23 February, 2012

The Danish Lagoon's Sunset by the Beach

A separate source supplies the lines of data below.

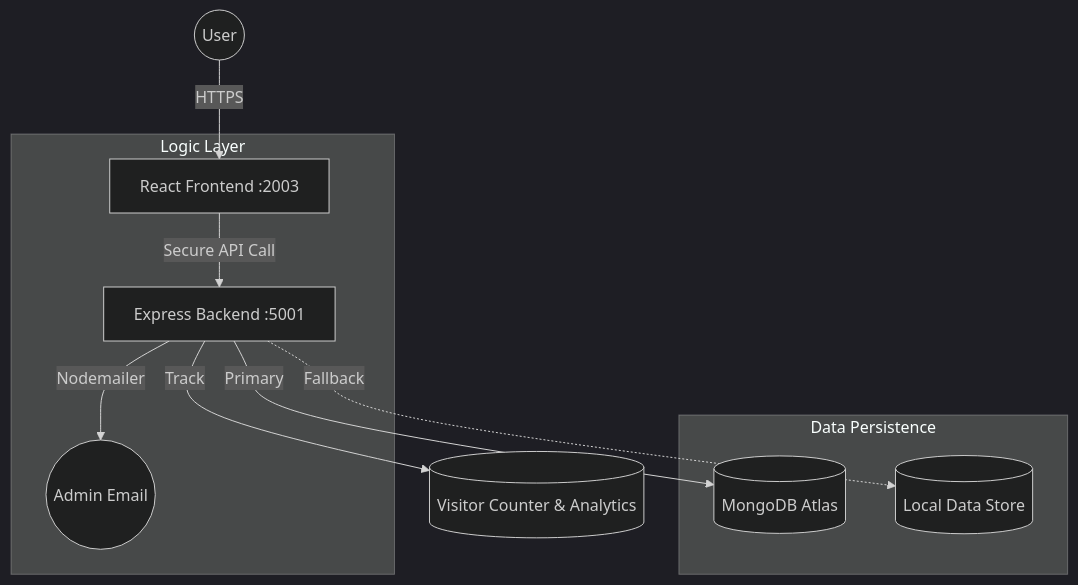
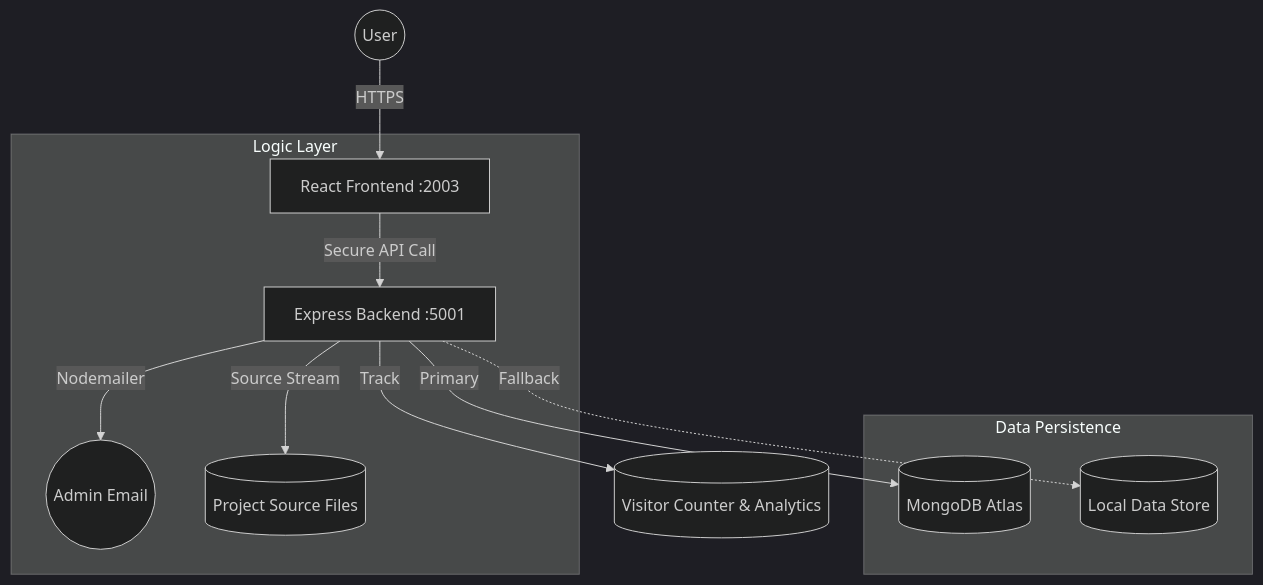
One commit to mdyasar49/portfolio-yasar changed the diagram in client/public/docs/README.md. Above: the diagram before and after it, drawn with Mermaid (dark theme). The commit also changed other lines of this file and 47 other files, not shown here.

````diff
--- a/client/public/docs/README.md
+++ b/client/public/docs/README.md
@@ -34,13 +34,14 @@
 ```mermaid
 graph TD
     User((User)) -->|HTTPS| React[React Frontend :2003]
     subgraph "Logic Layer"
         React -->|Secure API Call| Express[Express Backend :5001]
         Express -->|Nodemailer| AdminEmail((Admin Email))
+        Express -->|Source Stream| Files[(Project Source Files)]
     end
     subgraph "Data Persistence"
         Express -->|Primary| Mongo[(MongoDB Atlas)]
         Express -.->|Fallback| JSON[(Local Data Store)]
     end
     Express -->|Track| Stats[(Visitor Counter & Analytics)]
 ```
````
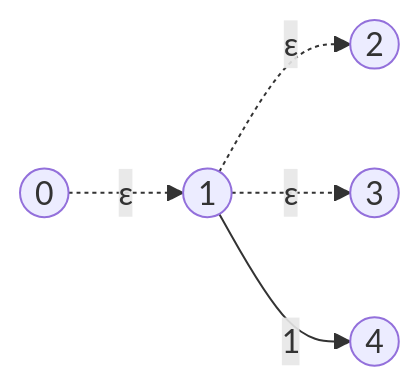
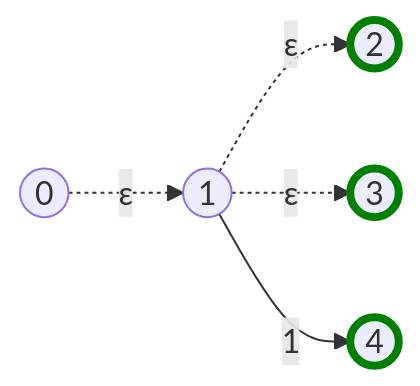
Diagram 11 of 14 in personal-site/content/series/making regex from scratch in GO/09-Groups.md (LeweyM/LeweyM.github.io), drawn with Mermaid before and after one commit. The commit also changed other lines of this file and 2 other files, not shown here.

````diff
--- a/personal-site/content/series/making regex from scratch in GO/09-Groups.md
+++ b/personal-site/content/series/making regex from scratch in GO/09-Groups.md
@@ -656,8 +657,11 @@
 ```mermaid
 
 graph LR 
 0((0)) -."ε".-> 1((1)) 
 1((1)) -."ε".-> 2((2)) 
 1((1)) -."ε".-> 3((3)) 
 1((1)) --"1"--> 4((4))
+	style 2 stroke:green,stroke-width:4px;
+		style 3 stroke:green,stroke-width:4px;
+			style 4 stroke:green,stroke-width:4px;
 ```
````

I just couldn't get enough of sunsets that day as guess what I ordered when Yen and I decided to go night swimming at the Danish Lagoon's pool and chilled out by having drinks?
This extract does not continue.